▸ **PROBLEM DESCRIPTION**
Could you say how many lines below contain the word "files"? Give the number with no other text.

▸ **RECORDED DATA**

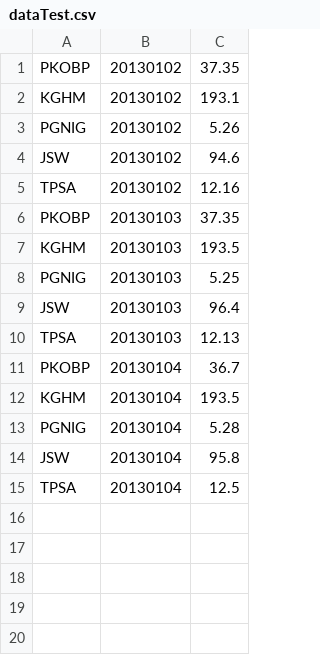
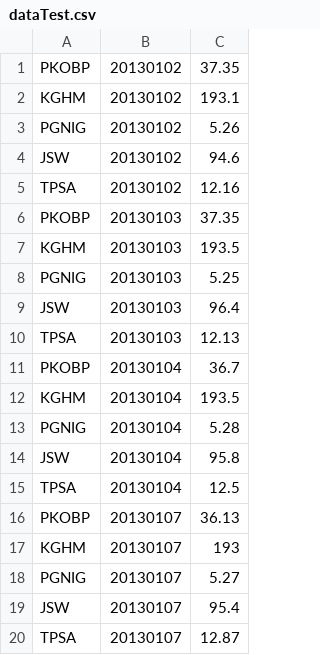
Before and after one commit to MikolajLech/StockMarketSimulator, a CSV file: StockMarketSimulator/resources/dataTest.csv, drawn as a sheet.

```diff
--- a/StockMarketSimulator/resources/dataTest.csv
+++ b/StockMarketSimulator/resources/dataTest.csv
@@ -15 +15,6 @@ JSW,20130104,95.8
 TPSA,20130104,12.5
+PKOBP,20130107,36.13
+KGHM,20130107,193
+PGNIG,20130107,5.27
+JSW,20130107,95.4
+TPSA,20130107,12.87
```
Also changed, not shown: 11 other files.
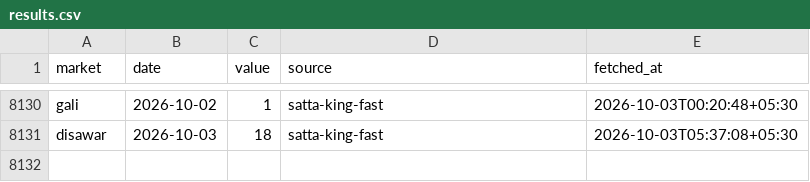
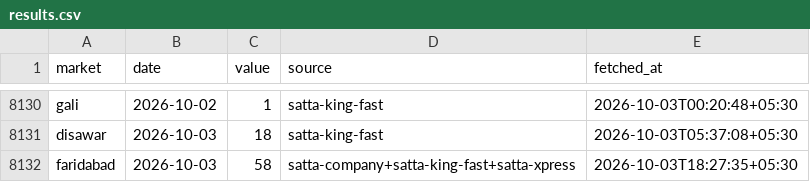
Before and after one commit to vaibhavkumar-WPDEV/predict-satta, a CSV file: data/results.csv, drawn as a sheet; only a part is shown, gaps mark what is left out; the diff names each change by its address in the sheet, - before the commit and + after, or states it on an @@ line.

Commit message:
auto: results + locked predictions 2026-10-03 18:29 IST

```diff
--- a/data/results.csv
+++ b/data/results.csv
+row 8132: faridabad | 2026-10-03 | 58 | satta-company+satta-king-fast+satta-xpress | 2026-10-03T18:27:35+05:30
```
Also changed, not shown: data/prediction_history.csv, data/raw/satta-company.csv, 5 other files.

...

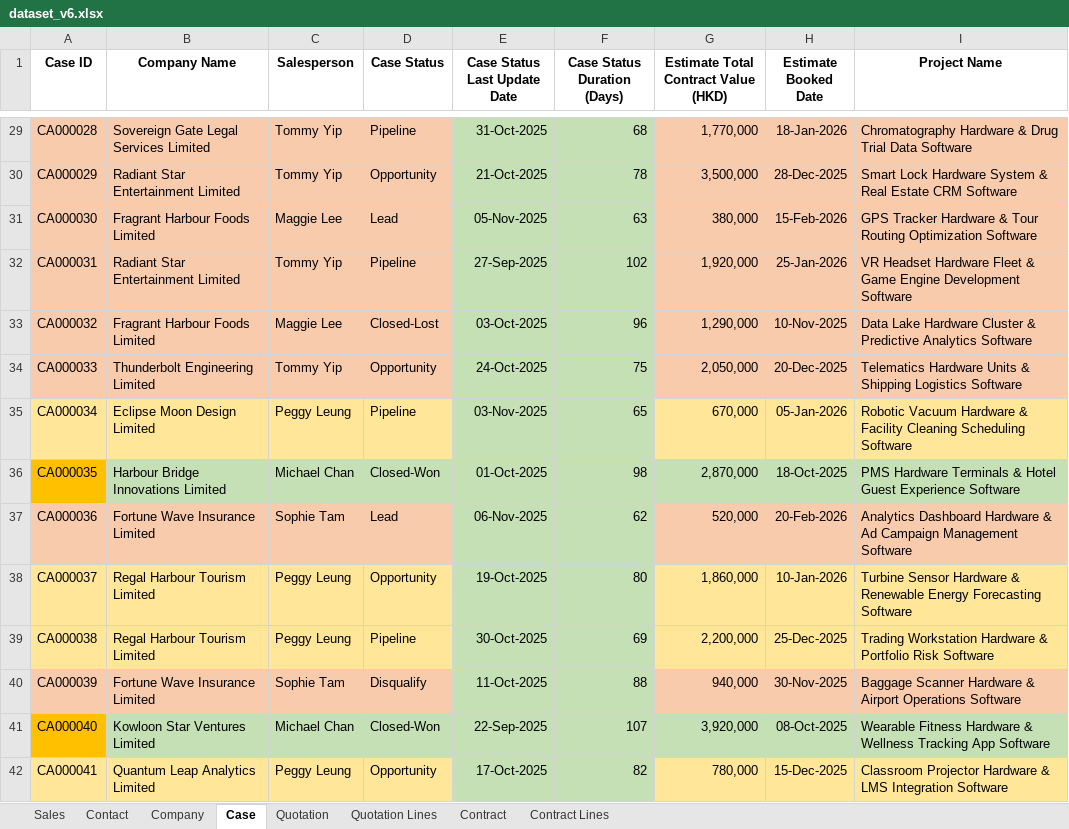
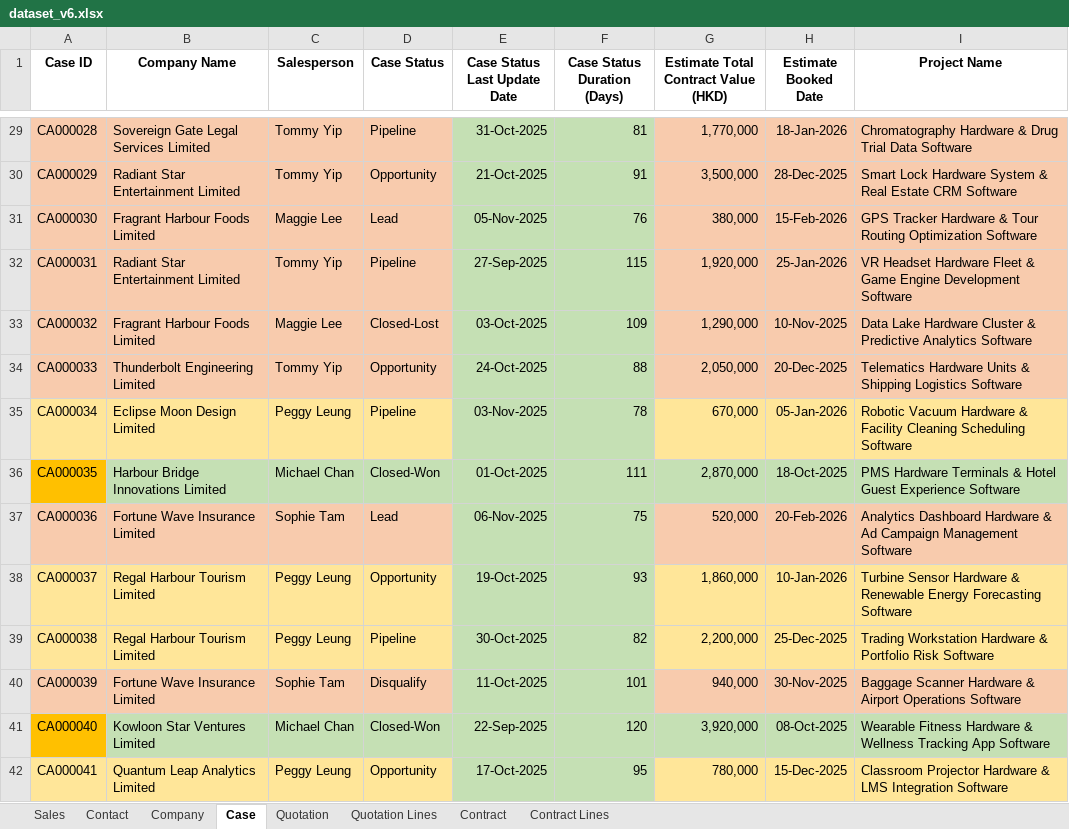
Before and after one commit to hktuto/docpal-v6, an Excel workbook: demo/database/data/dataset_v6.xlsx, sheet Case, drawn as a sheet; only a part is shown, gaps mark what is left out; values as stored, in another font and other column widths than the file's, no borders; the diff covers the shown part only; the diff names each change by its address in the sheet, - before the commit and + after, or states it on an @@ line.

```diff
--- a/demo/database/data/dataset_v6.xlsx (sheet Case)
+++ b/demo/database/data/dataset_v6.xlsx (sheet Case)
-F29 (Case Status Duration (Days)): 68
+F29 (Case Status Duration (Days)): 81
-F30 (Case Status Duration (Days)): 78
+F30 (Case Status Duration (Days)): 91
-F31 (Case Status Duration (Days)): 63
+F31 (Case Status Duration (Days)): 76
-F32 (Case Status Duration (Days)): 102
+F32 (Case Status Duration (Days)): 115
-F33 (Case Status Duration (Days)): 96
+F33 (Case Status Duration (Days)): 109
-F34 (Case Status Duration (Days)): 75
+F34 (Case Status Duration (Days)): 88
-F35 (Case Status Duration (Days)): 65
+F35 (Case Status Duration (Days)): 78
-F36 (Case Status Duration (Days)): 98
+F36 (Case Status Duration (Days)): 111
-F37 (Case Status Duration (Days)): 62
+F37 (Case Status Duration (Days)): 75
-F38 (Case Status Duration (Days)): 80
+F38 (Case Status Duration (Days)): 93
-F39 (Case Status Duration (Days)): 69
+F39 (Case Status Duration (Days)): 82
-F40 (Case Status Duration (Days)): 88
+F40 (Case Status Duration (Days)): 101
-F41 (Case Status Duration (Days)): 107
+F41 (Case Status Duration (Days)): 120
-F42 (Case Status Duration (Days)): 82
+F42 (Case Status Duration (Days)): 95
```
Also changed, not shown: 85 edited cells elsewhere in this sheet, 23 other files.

--

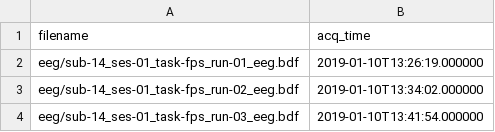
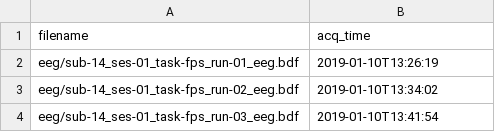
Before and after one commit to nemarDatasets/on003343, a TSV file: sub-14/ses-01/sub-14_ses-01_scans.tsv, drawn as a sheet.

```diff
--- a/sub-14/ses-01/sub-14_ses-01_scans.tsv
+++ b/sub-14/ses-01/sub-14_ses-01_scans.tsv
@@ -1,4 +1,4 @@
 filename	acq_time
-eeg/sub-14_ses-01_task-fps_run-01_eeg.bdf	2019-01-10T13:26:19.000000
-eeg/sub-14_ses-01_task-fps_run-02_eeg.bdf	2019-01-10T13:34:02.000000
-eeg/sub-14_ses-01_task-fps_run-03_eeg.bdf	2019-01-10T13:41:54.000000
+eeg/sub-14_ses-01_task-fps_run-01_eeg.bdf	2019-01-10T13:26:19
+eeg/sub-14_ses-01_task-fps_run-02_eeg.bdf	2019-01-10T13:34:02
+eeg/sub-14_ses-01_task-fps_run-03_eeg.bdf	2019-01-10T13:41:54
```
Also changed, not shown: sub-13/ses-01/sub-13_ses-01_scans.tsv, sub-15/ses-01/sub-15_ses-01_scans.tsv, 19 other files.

▸ **TASK ANSWER**
4